*Given entries*.
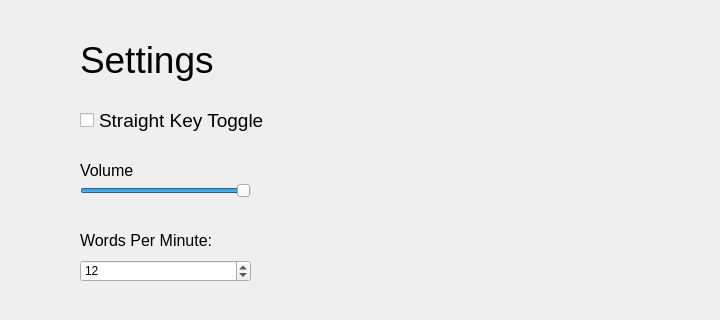
First picture: the form in MorseCodeLearner/settingswindow.ui, repository UofU-CS3505/cs3505-assignment9-the_tigers, before the edit; both pictures show x 560 to 1280 and y 0 to 320 of the 1280 by 720 pixel window.
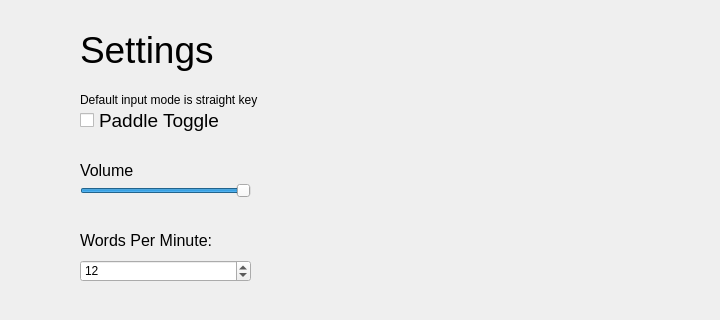
Second picture: the form after the edit.

Commit message: Updated input mode toggle text

What changed in the file:
```diff
--- a/MorseCodeLearner/settingswindow.ui
+++ b/MorseCodeLearner/settingswindow.ui
@@ -30,7 +30,7 @@
    <property name="geometry">
     <rect>
      <x>640</x>
-     <y>20</y>
+     <y>10</y>
      <width>500</width>
      <height>80</height>
     </rect>
@@ -59,7 +59,7 @@
     </font>
    </property>
    <property name="text">
-    <string>Straight Key Toggle</string>
+    <string>Paddle Toggle</string>
    </property>
    <property name="iconSize">
     <size>
@@ -167,6 +167,19 @@
     <string>Morse Code Input Key:</string>
    </property>
   </widget>
+  <widget class="QLabel" name="label">
+   <property name="geometry">
+    <rect>
+     <x>640</x>
+     <y>90</y>
+     <width>231</width>
+     <height>20</height>
+    </rect>
+   </property>
+   <property name="text">
+    <string>Default input mode is straight key</string>
+   </property>
+  </widget>
  </widget>
  <resources/>
  <connections/>
```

*Work item*.
Only the lines containing "property" are needed; pull them out of the listing.

*Response to the exercise*.
    <property name="geometry">
    </property>
    <property name="text">
    </property>
    <property name="iconSize">
    </property>
+   <property name="geometry">
+   </property>
+   <property name="text">
+   </property>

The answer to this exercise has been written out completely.